**The task**
Pull out every line with the word "views" from the entries below.

(Web page revision data)
▬▬▬▬▬▬▬▬▬▬

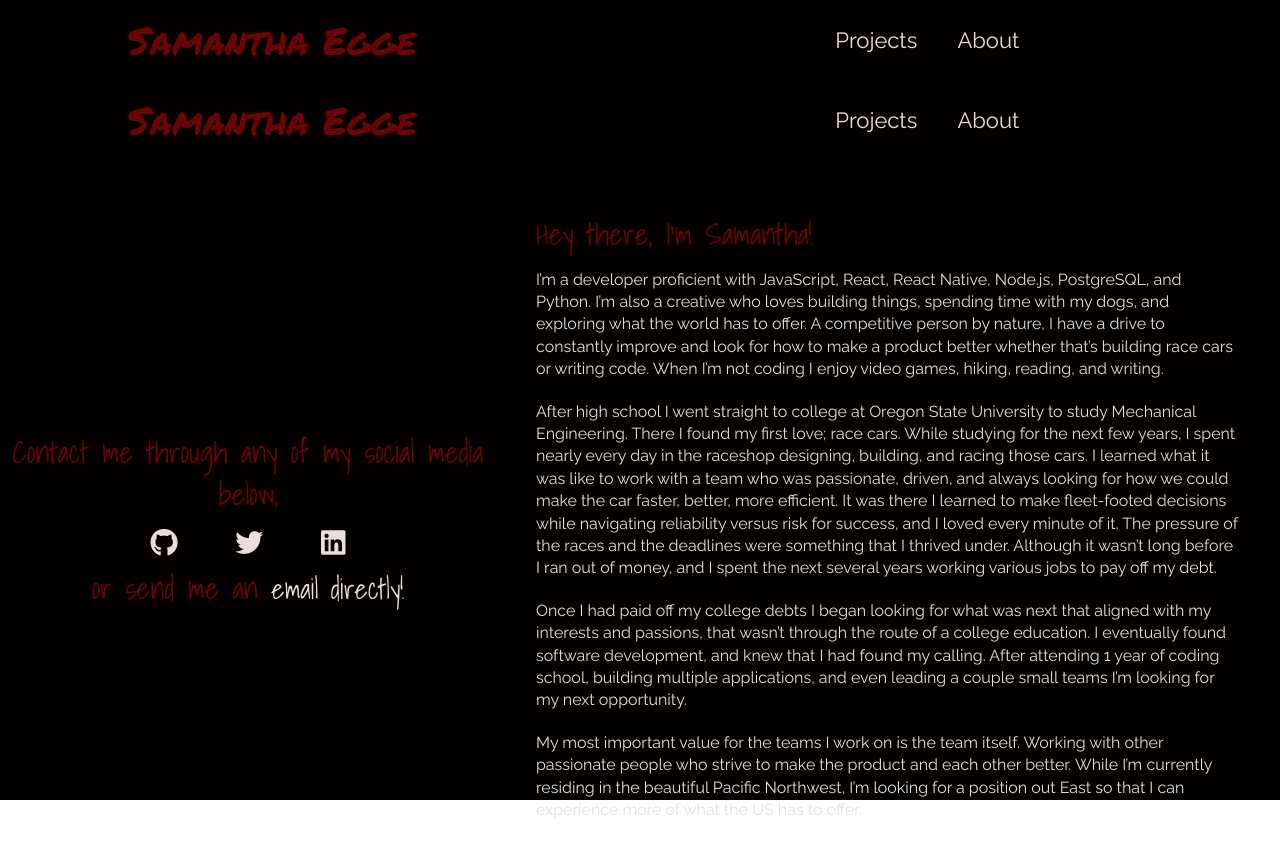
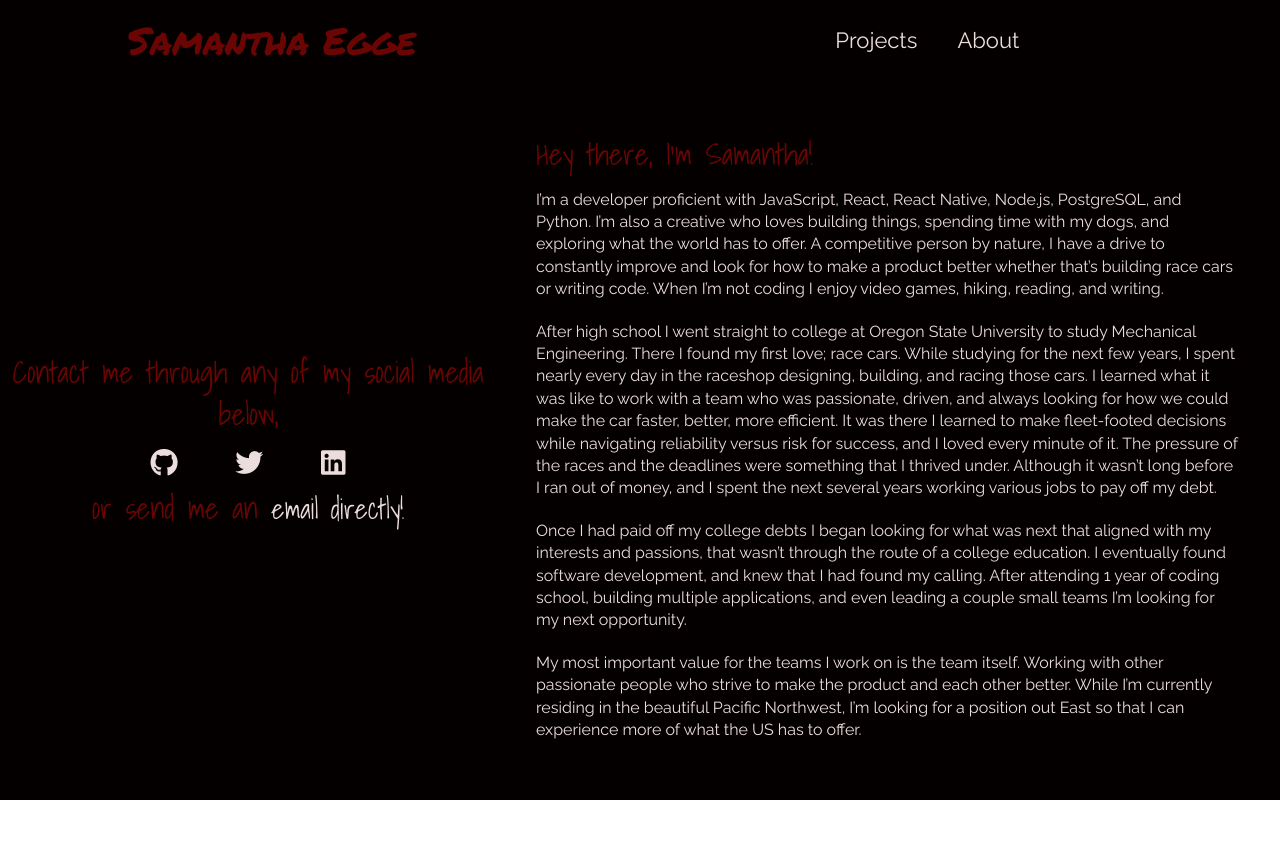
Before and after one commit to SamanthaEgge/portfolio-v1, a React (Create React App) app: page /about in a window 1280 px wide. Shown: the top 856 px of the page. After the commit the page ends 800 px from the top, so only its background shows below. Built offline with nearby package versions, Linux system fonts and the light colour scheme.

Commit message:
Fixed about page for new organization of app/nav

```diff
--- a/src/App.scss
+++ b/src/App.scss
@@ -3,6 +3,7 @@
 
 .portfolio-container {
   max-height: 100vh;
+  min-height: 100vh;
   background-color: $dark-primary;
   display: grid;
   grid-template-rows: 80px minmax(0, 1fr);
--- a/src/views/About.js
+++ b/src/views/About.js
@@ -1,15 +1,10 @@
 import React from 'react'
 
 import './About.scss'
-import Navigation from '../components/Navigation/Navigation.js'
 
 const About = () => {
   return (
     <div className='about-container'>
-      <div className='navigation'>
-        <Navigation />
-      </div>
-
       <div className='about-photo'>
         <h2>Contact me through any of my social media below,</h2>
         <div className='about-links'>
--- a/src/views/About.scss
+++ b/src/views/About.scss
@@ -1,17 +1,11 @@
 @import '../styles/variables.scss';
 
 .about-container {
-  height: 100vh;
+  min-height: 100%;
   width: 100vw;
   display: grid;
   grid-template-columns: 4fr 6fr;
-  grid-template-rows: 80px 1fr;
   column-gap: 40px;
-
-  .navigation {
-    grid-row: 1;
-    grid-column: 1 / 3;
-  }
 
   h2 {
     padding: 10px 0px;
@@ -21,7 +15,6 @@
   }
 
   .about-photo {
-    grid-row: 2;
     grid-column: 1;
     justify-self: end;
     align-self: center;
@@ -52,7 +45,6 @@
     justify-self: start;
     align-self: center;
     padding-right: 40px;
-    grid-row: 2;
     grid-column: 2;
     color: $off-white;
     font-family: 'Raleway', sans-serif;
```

▬▬▬▬▬▬▬▬▬▬

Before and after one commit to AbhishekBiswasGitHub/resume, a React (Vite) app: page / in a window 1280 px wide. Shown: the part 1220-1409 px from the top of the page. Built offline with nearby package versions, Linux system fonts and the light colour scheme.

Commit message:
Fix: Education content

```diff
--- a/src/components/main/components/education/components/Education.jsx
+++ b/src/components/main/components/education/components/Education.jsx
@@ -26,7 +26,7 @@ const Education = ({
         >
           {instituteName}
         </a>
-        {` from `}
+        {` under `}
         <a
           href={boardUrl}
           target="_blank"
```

▬▬▬▬▬▬▬▬▬▬

**Result of the task**
--- a/src/views/About.js
+++ b/src/views/About.js
--- a/src/views/About.scss
+++ b/src/views/About.scss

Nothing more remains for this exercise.